What else should politics do?
Many small and medium-sized enterprises are internationally active; we neither need nor want protectionism. It leads astray, nobody wins. Ultimately, current border closures endanger corporate value chains. If they break down, we will lose positive impulses from other regions and choke off the effects of recovery. We must prepare today everything that will help us out of the crisis tomorrow. Market and competition within the framework of the social market economy are also part of the solution to the crisis. The state can help in crises, but in the end, it is not the better entrepreneur. It is certain that, once the pandemic has abated, it must also be a matter of stimulating demand and quickly getting the economy back on track. Experience in China shows that this crisis will subside at some point. In Germany, the state should not insist too long on ensuring economic survival but should always keep an eye on when and how to switch to economic activation. If done correctly, this will help both companies and employees.
What about corporate solidarity in this special time?
Of course, solidarity between companies, sectors and regions can help. We have many positive experiences as business partners, suppliers and customers. At the same time, the relationship between the company and its principal bank is under pressure. This also applies to cooperation between companies in value-added networks. If banks are currently renegotiating or terminating existing loan agreements – worried about their own refinancing – companies and employees are endangered. A second wave of problems can then quickly arise on both sides. We should avoid this, not least in view of the current state aid measures. The significantly reduced risk of the house banks must now just as clearly increase the possibilities of the companies to get through the crisis. We are also currently hearing from small and medium-sized suppliers that large companies are pushing their homemade guidelines. There is an unannounced production stop, initiated orders are not corrected or are corrected late. Or financing systems and payment terms are questioned. These are all factors that can quickly raise existential questions for medium-sized family businesses. This is depressing – and the question arises as to how entrepreneurial families – even over generations – can keep the courage to continue their entrepreneurial activities. Living in solidarity, practicing fairness and remembering to work together successfully as respectable businesspeople – that would be good for everyone in challenging times.

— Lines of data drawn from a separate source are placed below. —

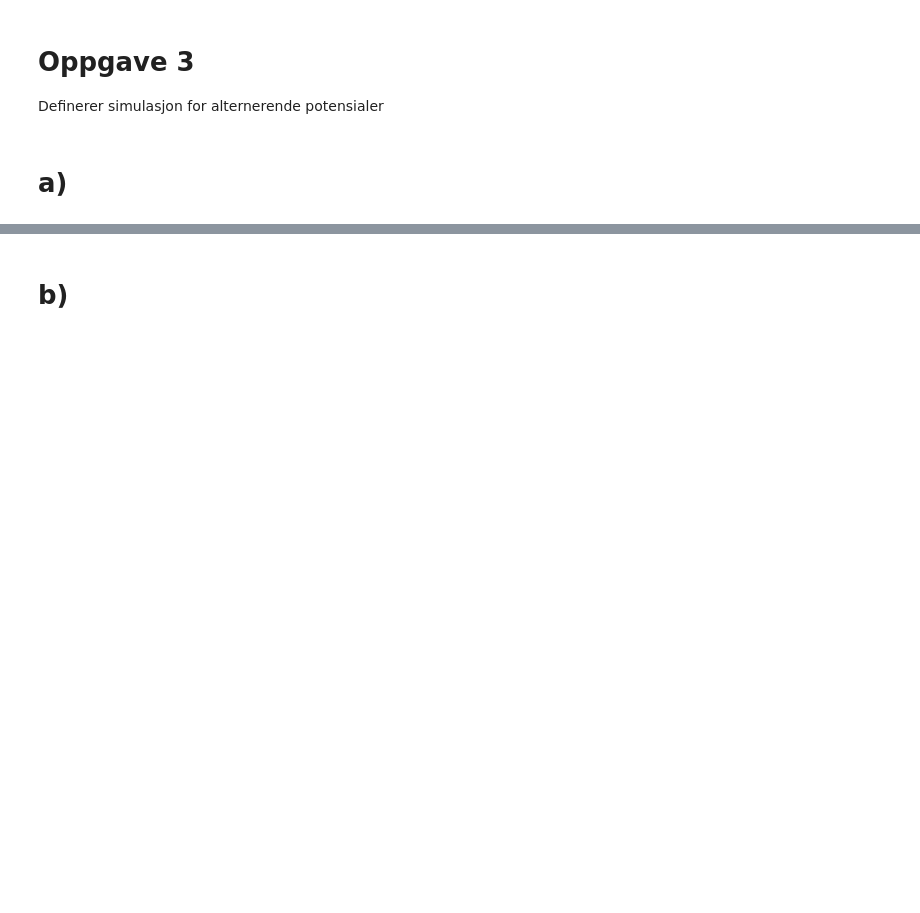
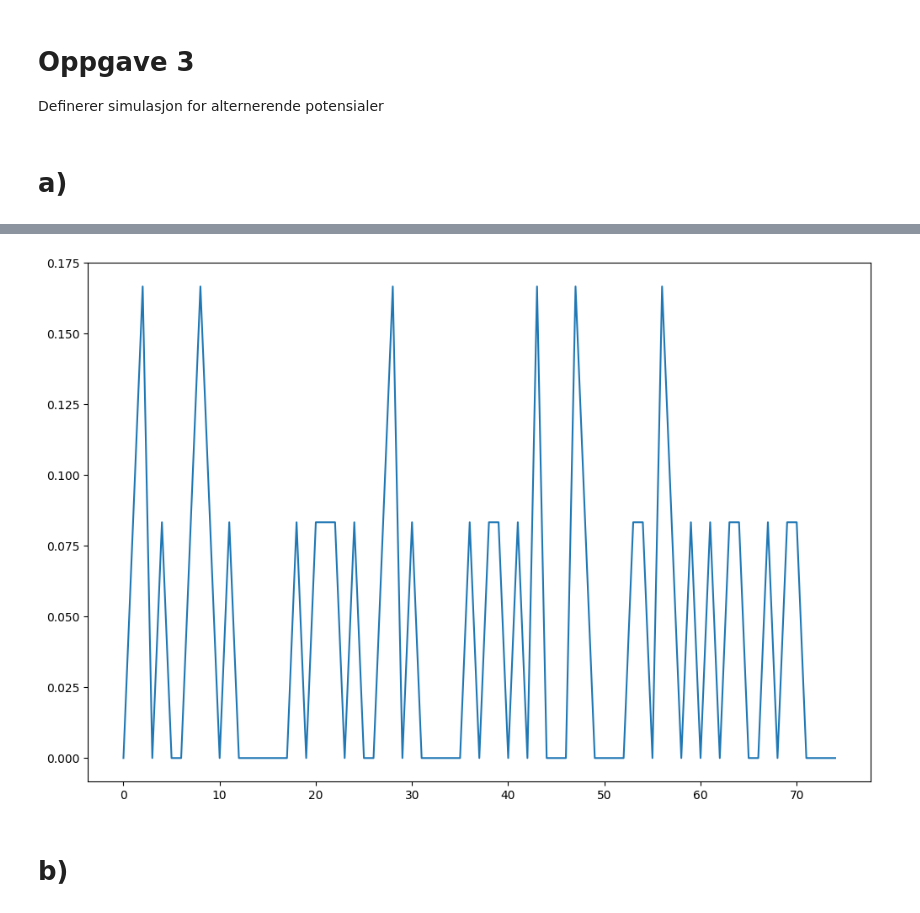
Before and after one commit to marieke-vaske/VitBer-BioFys, a Jupyter notebook: Prosjekt - oppgave 3.ipynb, the cells around one changed output, grey strips where cells are left out. Saved outputs shown, nothing was run; the diff lists cells and outputs as text; code cells hidden in the pictures; blank space fills up the shorter version.

```diff
--- a/Prosjekt - oppgave 3.ipynb
+++ b/Prosjekt - oppgave 3.ipynb
@@ -129,3 +129,8 @@ og blir dyttet til neste sagtann brønn i sagtann potensialet(hvis de har kommet
+# %%
+plt.plot(J_avg1)
+plt.show()
+# %% [output]
+[figure, added]
 # %% [markdown]
 # b)
 # %%
```
Also changed, not shown: parts of 5 cells of this notebook.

Because in the end, we can only be competitive on international markets by working together. This was true before the crisis, it is true during the crisis, and it will remain true after the crisis is over.